Fifa blocks rainbow armband and unveils Women’s World Cup alternatives

Teams will have choice of eight Fifa-sanctioned armbands during tournament

Fifa has confirmed that players at the Women’s World Cup in Australia and New Zealand will not be able to wear the rainbow armband in support of LGBTQ+ rights or OneLove armband, but will instead be able to choose from eight alternative options.

There will be no change to the regulations that stopped teams from wearing the OneLove armband at last year’s men’s World Cup in Qatar, with sanctions possible should a team choose to breach the rules. However, teams will be invited to choose from eight Fifa-sanctioned armbands highlighting a variety of social causes.

In Qatar, England, Wales and five other European nations decided against wearing rainbow OneLove armbands, saying Fifa had made it clear their captains could be booked or forced to leave the pitch if they did so.

The themes of the armbands for the Women’s World Cup were picked after consultation with the 32 participating teams, players and United Nations agencies. The messages on the armbands are: Unite for Inclusion, Unite for Indigenous Peoples, Unite for Gender Equality, Unite for Peace, Unite for Education for All, Unite for Zero, Unite for Ending Violence Against Women and Football is Joy, Peace, Love, Hope and Passion.


The logo on the Unite for Inclusion armband features the same colours as those used in the OneLove armband, with red, back and green (the Pan-African flag) representing race and heritage and pink, yellow and blue (the pansexual flag) representing all gender identities and sexual orientations.

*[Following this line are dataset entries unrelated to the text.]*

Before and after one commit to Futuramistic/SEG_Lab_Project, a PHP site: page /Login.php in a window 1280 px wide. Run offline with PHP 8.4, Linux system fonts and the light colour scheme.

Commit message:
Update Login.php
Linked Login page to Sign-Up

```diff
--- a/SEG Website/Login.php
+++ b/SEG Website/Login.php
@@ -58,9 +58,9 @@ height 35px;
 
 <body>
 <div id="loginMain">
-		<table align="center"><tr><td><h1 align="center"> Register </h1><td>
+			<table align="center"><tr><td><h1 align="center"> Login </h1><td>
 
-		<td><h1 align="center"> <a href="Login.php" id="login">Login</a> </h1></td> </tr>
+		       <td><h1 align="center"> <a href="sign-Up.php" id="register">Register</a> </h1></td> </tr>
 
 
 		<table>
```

The FAI put in a request on behalf of Ireland captain Katie McCabe, one of several LGBT players in the squad, to wear either the rainbow or OneLove armband at the tournament. The FAI have been contacted for comment about today’s announcement.

“Football unites the world and our global events, such as the Fifa Women’s World Cup, have a unique power to bring people together and provide joy, excitement and passion,” said Fifa president Gianni Infantino in a statement. “But football does even more than that – it can shine the spotlight on very important causes in our society.

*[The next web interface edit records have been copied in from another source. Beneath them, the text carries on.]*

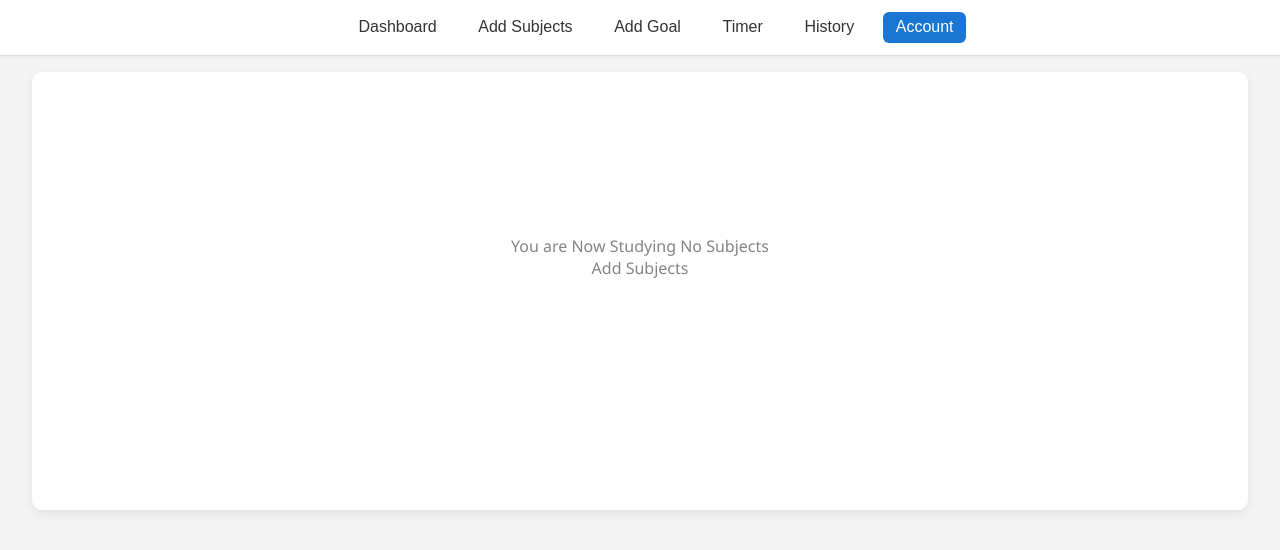
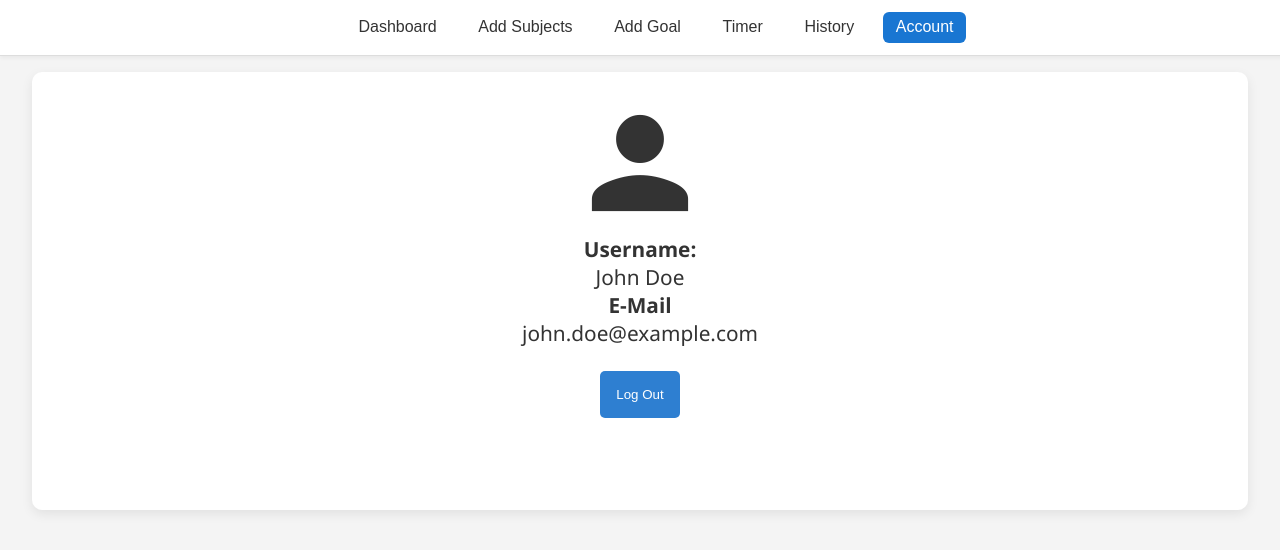
Before and after one commit to mbharatula/study-help, a React (Vite) app: page / in a window 1280 px wide. Both pictures are taken after a click on the button "Account". Shown: the top 550 px of the page. Built offline with nearby package versions, Linux system fonts and the light colour scheme.

Commit message:
Updated Accounts

```diff
--- a/src/App.jsx
+++ b/src/App.jsx
@@ -7,6 +7,8 @@ import History from "./comp/History/History";
 import AddSub from "./comp/AddSub/AddSub";
 import Goal from "./comp/Goal/Goal";
 import Timer from "./comp/Timer/Timer";
+import Account from "./comp/Account/Account";
+
 
 
 function App(){
@@ -45,6 +47,9 @@ function App(){
       setGoal={setCurrGoals}
       subject={timerSubject || Object.keys(currentSubs)[0] || ''}/>
     }
+    else if(currentPage=="Account"){
+      return<Account/>
+    }
     return <Dashboard
     subs={currentSubs}
     goals={currGoals}
--- /dev/null
+++ b/src/comp/Account/Account.css
@@ -0,0 +1,28 @@
+.a-content{
+    display: flex;
+    flex-direction: column;
+    align-items: center;
+}
+.a-pic{
+    text-align: center;
+    font-size: 9rem;
+}
+.a-head{
+    font-weight: bold;
+    font-size: 1.3rem;
+}
+.a-name,.a-email{
+    font-size: 1.3rem;
+}
+.a-out{
+    margin-top: 1.5rem;
+    border: none;
+    padding: 1rem;
+    border-radius: 5px;
+    cursor: pointer;
+    background-color: #2e7fd1;
+    color: white;
+}
+.a-out:hover{
+    background-color: #1976d2;
+}
--- /dev/null
+++ b/src/comp/Account/Account.jsx
@@ -0,0 +1,15 @@
+import "./Account.css"
+function Account(){
+    return(
+        <div className="a-content">
+            <div className="a-pic material-icons">person</div>
+            <div className="a-head">Username:</div>
+            <div className="a-name">John Doe</div>
+            <div className="a-head">E-Mail</div>
+            <div className="a-email">john.doe@example.com</div>
+            <button className="a-out" disabled>Log Out</button>
+        </div>
+    );
+}
+
+export default Account;
```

“After some very open talks with stakeholders, including member associations and players, we have decided to highlight a series of social causes – from inclusion to gender equality, from peace to ending hunger, from education to tackling domestic violence – during all 64 matches at the Fifa Women’s World Cup.”

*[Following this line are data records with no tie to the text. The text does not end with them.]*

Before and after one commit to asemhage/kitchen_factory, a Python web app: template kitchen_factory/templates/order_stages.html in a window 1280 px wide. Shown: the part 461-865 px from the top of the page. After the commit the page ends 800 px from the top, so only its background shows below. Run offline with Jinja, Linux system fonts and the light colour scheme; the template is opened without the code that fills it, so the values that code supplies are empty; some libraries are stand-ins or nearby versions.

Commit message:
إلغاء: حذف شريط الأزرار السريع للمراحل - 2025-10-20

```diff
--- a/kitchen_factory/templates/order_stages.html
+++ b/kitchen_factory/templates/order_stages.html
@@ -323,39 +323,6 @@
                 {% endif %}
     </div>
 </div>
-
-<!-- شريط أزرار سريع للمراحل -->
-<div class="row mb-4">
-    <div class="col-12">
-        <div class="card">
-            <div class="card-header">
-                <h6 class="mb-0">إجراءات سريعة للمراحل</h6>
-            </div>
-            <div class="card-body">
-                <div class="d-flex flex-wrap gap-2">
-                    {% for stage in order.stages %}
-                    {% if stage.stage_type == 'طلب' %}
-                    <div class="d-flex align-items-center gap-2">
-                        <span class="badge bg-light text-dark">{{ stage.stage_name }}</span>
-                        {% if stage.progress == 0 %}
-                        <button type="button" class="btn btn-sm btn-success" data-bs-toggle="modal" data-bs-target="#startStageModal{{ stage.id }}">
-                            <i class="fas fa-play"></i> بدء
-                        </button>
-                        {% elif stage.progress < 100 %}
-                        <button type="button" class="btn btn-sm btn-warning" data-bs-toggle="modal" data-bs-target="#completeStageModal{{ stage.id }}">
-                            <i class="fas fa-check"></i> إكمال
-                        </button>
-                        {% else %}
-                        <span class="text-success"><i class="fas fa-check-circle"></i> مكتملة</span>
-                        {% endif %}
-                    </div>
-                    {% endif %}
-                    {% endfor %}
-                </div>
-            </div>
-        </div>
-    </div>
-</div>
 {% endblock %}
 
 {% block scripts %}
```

The new messaging will also be promoted on pitchside advertising boards, flags on the pitch, screens in the stadium and on social media. Captains will be allowed to choose a message to wear for the entire tournament or one corresponding to the chosen matchday theme. – Guardian